Visual spoofing: say you have a forum with a user named "admin" that everyone knows to trust. Someone else could register a user account named "аdmin" (the first letter is the cyrillic letter a), and trick others into thinking they were the site admin. This is mostly a technique for social-engineering: it's unlikely that any software will mix up the users. (This specific example could be partially addressed by having the site add special formatting or flair near the admin's name, making profile names be links to profile pages which show the user's activity history and join date, etc., so users could identify others in ways besides their visible forgeable name. This is a more general issue that isn't exclusive to unicode support: users could also name themselves other misleading names like "<site> Support", "admin " with a space, "admim", etc.)
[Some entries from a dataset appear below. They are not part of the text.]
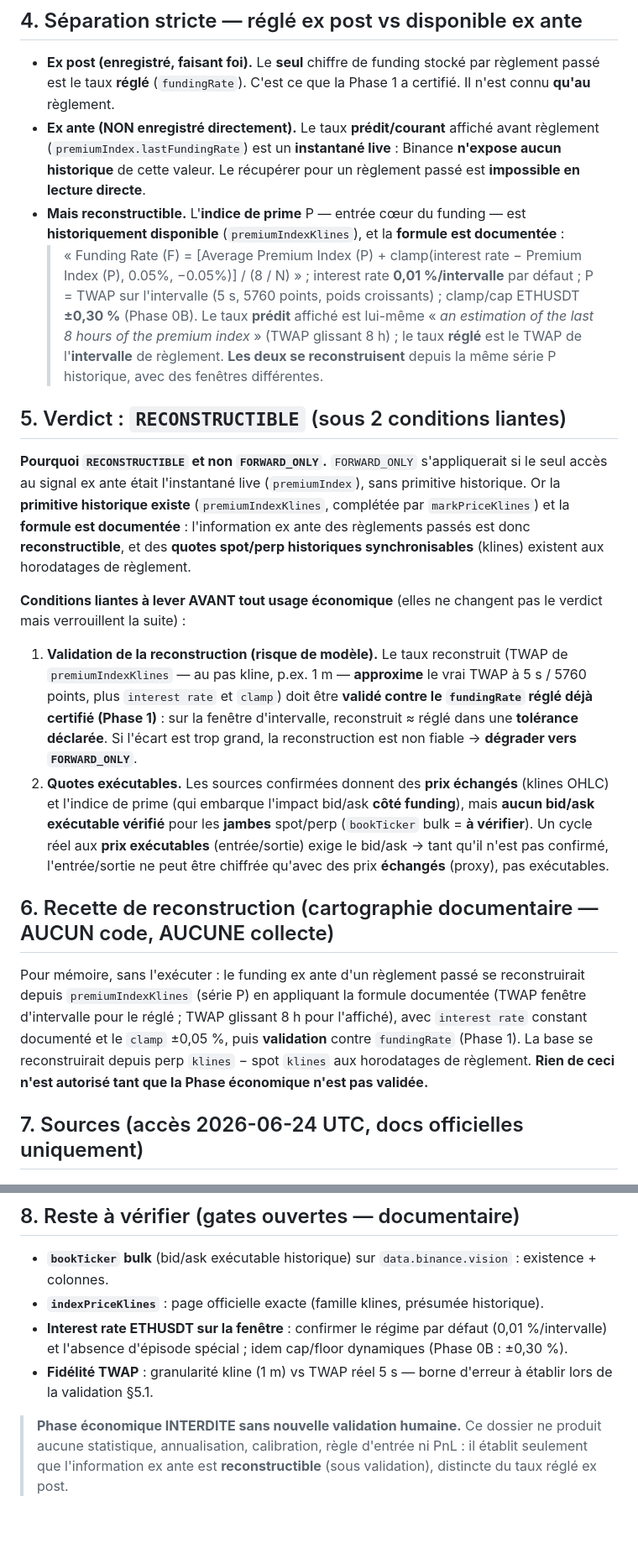
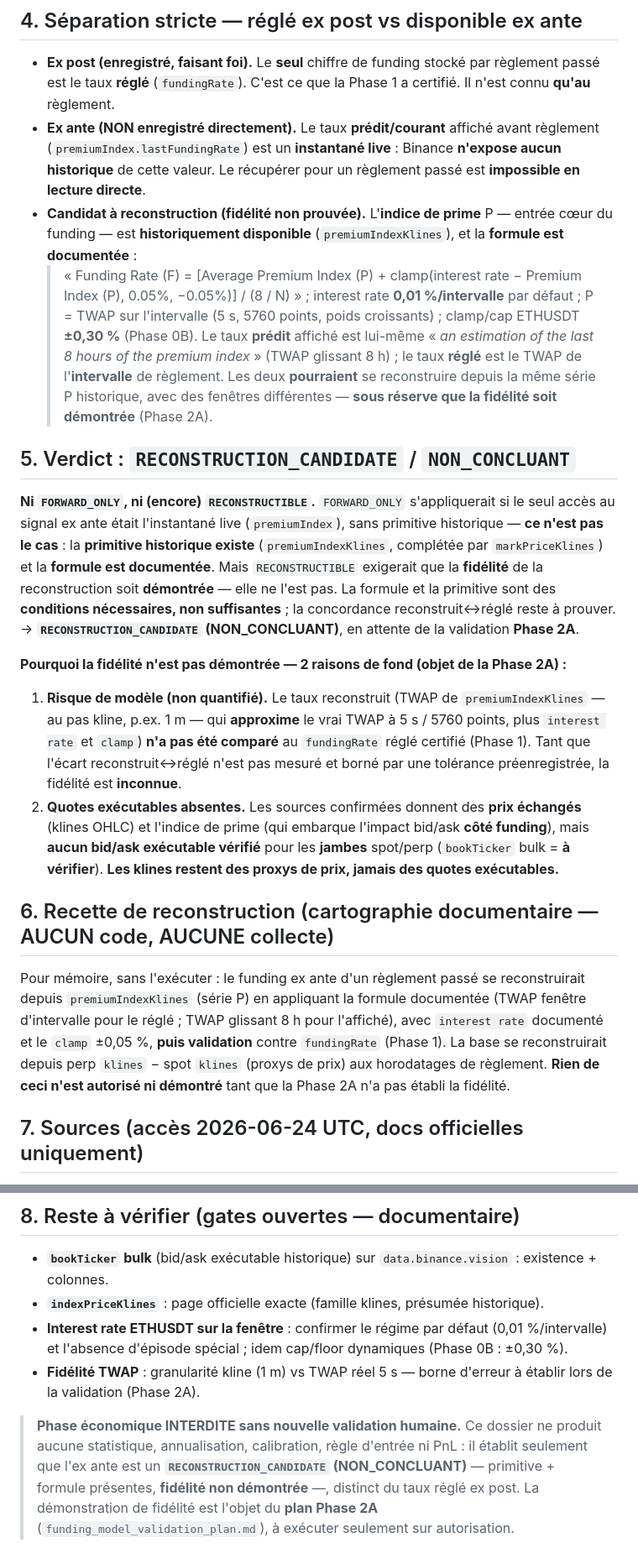
Before and after one commit to JohnsonAnanas/hey, a Markdown page: docs/mechanisms/funding_observability_recon.md, 2 parts joined by grey strips. Shown at 84% size. Rendered like a GitHub page; blank space fills up the shorter version.

```diff
--- a/docs/mechanisms/funding_observability_recon.md
+++ b/docs/mechanisms/funding_observability_recon.md
@@ -55,45 +63,45 @@ Deux issues possibles :
 - **Ex ante (NON enregistré directement).** Le taux **prédit/courant** affiché avant règlement
   (`premiumIndex.lastFundingRate`) est un **instantané live** : Binance **n'expose aucun historique** de
   cette valeur. Le récupérer pour un règlement passé est **impossible en lecture directe**.
-- **Mais reconstructible.** L'**indice de prime** P — entrée cœur du funding — est **historiquement
-  disponible** (`premiumIndexKlines`), et la **formule est documentée** :
+- **Candidat à reconstruction (fidélité non prouvée).** L'**indice de prime** P — entrée cœur du funding —
+  est **historiquement disponible** (`premiumIndexKlines`), et la **formule est documentée** :
   > « Funding Rate (F) = [Average Premium Index (P) + clamp(interest rate − Premium Index (P), 0.05%,
   > −0.05%)] / (8 / N) » ; interest rate **0,01 %/intervalle** par défaut ; P = TWAP sur l'intervalle
   > (5 s, 5760 points, poids croissants) ; clamp/cap ETHUSDT **±0,30 %** (Phase 0B).
   Le taux **prédit** affiché est lui-même « *an estimation of the last 8 hours of the premium index* »
-  (TWAP glissant 8 h) ; le taux **réglé** est le TWAP de l'**intervalle** de règlement. **Les deux se
-  reconstruisent** depuis la même série P historique, avec des fenêtres différentes.
+  (TWAP glissant 8 h) ; le taux **réglé** est le TWAP de l'**intervalle** de règlement. Les deux
+  **pourraient** se reconstruire depuis la même série P historique, avec des fenêtres différentes —
+  **sous réserve que la fidélité soit démontrée** (Phase 2A).
 
-## 5. Verdict : `RECONSTRUCTIBLE` (sous 2 conditions liantes)
+## 5. Verdict : `RECONSTRUCTION_CANDIDATE` / `NON_CONCLUANT`
 
-**Pourquoi `RECONSTRUCTIBLE` et non `FORWARD_ONLY`.** `FORWARD_ONLY` s'appliquerait si le seul accès au
-signal ex ante était l'instantané live (`premiumIndex`), sans primitive historique. Or la **primitive
-historique existe** (`premiumIndexKlines`, complétée par `markPriceKlines`) et la **formule est
-documentée** : l'information ex ante des règlements passés est donc **reconstructible**, et des **quotes
-spot/perp historiques synchronisables** (klines) existent aux horodatages de règlement.
+**Ni `FORWARD_ONLY`, ni (encore) `RECONSTRUCTIBLE`.** `FORWARD_ONLY` s'appliquerait si le seul accès au
+signal ex ante était l'instantané live (`premiumIndex`), sans primitive historique — **ce n'est pas le
+cas** : la **primitive historique existe** (`premiumIndexKlines`, complétée par `markPriceKlines`) et la
+**formule est documentée**. Mais `RECONSTRUCTIBLE` exigerait que la **fidélité** de la reconstruction soit
+**démontrée** — elle ne l'est pas. La formule et la primitive sont des **conditions nécessaires, non
+suffisantes** ; la concordance reconstruit↔réglé reste à prouver. → **`RECONSTRUCTION_CANDIDATE`
+(NON_CONCLUANT)**, en attente de la validation **Phase 2A**.
 
-**Conditions liantes à lever AVANT tout usage économique** (elles ne changent pas le verdict mais
-verrouillent la suite) :
+**Pourquoi la fidélité n'est pas démontrée — 2 raisons de fond (objet de la Phase 2A) :**
 
-1. **Validation de la reconstruction (risque de modèle).** Le taux reconstruit (TWAP de
-   `premiumIndexKlines` — au pas kline, p.ex. 1 m — **approxime** le vrai TWAP à 5 s / 5760 points,
-   plus `interest rate` et `clamp`) doit être **validé contre le `fundingRate` réglé déjà certifié
-   (Phase 1)** : sur la fenêtre d'intervalle, reconstruit ≈ réglé dans une **tolérance déclarée**. Si
-   l'écart est trop grand, la reconstruction est non fiable → **dégrader vers `FORWARD_ONLY`**.
-2. **Quotes exécutables.** Les sources confirmées donnent des **prix échangés** (klines OHLC) et l'indice
-   de prime (qui embarque l'impact bid/ask **côté funding**), mais **aucun bid/ask exécutable vérifié**
-   pour les **jambes** spot/perp (`bookTicker` bulk = **à vérifier**). Un cycle réel aux **prix
-   exécutables** (entrée/sortie) exige le bid/ask → tant qu'il n'est pas confirmé, l'entrée/sortie ne peut
-   être chiffrée qu'avec des prix **échangés** (proxy), pas exécutables.
+1. **Risque de modèle (non quantifié).** Le taux reconstruit (TWAP de `premiumIndexKlines` — au pas kline,
+   p.ex. 1 m — qui **approxime** le vrai TWAP à 5 s / 5760 points, plus `interest rate` et `clamp`)
+   **n'a pas été comparé** au `fundingRate` réglé certifié (Phase 1). Tant que l'écart reconstruit↔réglé
+   n'est pas mesuré et borné par une tolérance préenregistrée, la fidélité est **inconnue**.
+2. **Quotes exécutables absentes.** Les sources confirmées donnent des **prix échangés** (klines OHLC) et
+   l'indice de prime (qui embarque l'impact bid/ask **côté funding**), mais **aucun bid/ask exécutable
+   vérifié** pour les **jambes** spot/perp (`bookTicker` bulk = **à vérifier**). **Les klines restent des
+   proxys de prix, jamais des quotes exécutables.**
 
 ## 6. Recette de reconstruction (cartographie documentaire — AUCUN code, AUCUNE collecte)
 
 Pour mémoire, sans l'exécuter : le funding ex ante d'un règlement passé se reconstruirait depuis
 `premiumIndexKlines` (série P) en appliquant la formule documentée (TWAP fenêtre d'intervalle pour le
-réglé ; TWAP glissant 8 h pour l'affiché), avec `interest rate` constant documenté et le `clamp` ±0,05 %,
-puis **validation** contre `fundingRate` (Phase 1). La base se reconstruirait depuis perp `klines` − spot
-`klines` aux horodatages de règlement. **Rien de ceci n'est autorisé tant que la Phase économique n'est
-pas validée.**
+réglé ; TWAP glissant 8 h pour l'affiché), avec `interest rate` documenté et le `clamp` ±0,05 %, **puis
+validation** contre `fundingRate` (Phase 1). La base se reconstruirait depuis perp `klines` − spot
+`klines` (proxys de prix) aux horodatages de règlement. **Rien de ceci n'est autorisé ni démontré** tant
+que la Phase 2A n'a pas établi la fidélité.
 
 ## 7. Sources (accès 2026-06-24 UTC, docs officielles uniquement)
 
@@ -112,8 +120,10 @@ pas validée.**
 - **Interest rate ETHUSDT sur la fenêtre** : confirmer le régime par défaut (0,01 %/intervalle) et l'absence
   d'épisode spécial ; idem cap/floor dynamiques (Phase 0B : ±0,30 %).
 - **Fidélité TWAP** : granularité kline (1 m) vs TWAP réel 5 s — borne d'erreur à établir lors de la
-  validation §5.1.
+  validation (Phase 2A).
 
 > **Phase économique INTERDITE sans nouvelle validation humaine.** Ce dossier ne produit aucune
-> statistique, annualisation, calibration, règle d'entrée ni PnL : il établit seulement que l'information
-> ex ante est **reconstructible** (sous validation), distincte du taux réglé ex post.
+> statistique, annualisation, calibration, règle d'entrée ni PnL : il établit seulement que l'ex ante est
+> un **`RECONSTRUCTION_CANDIDATE` (NON_CONCLUANT)** — primitive + formule présentes, **fidélité non
+> démontrée** —, distinct du taux réglé ex post. La démonstration de fidélité est l'objet du **plan
+> Phase 2A** (`funding_model_validation_plan.md`), à exécuter seulement sur autorisation.
```
Also changed, not shown: other parts of docs/mechanisms/funding_observability_recon.md (+16 -8 lines), docs/mechanisms/funding_model_validation_plan.md (added, +130 -0 lines).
Normalization: certain characters like "ö" can be represented in multiple ways. It could either be the single character U+00F6 (LATIN SMALL LETTER O WITH DIAERESIS), or the two characters U+0061 U+0308 (LATIN SMALL LETTER O + COMBINING DIAERESIS). Normalization is the process of converting all text to the combined or decomposed form. If you consistently never use normalization or always use normalization, then you won't run into issues. However, if you sometimes do, you can have security issues:
For example, OS X normalizes unicode in filenames. Say you had a website without any normalization-related code running on an OS X server where whenever a user registered, a file was created with their name, and you used a database without any normalization to keep track of usernames that were already registered in order to prevent names being re-registered. If you had a user named "foö" (using U+00F6), then someone else could register an account named "foö" (U+0061 U+0308), and the site would allow it but would overwrite the file created by the first "foö" user. To solve this, you would either need to make your application normalize consistently throughout the whole application, or you would need to check for collisions whenever you cross some boundary that does normalization differently (when a user registers and you need to make a file for them, open the file in exclusive mode so that it will fail if the file already exists, and you can block the new user from being registered).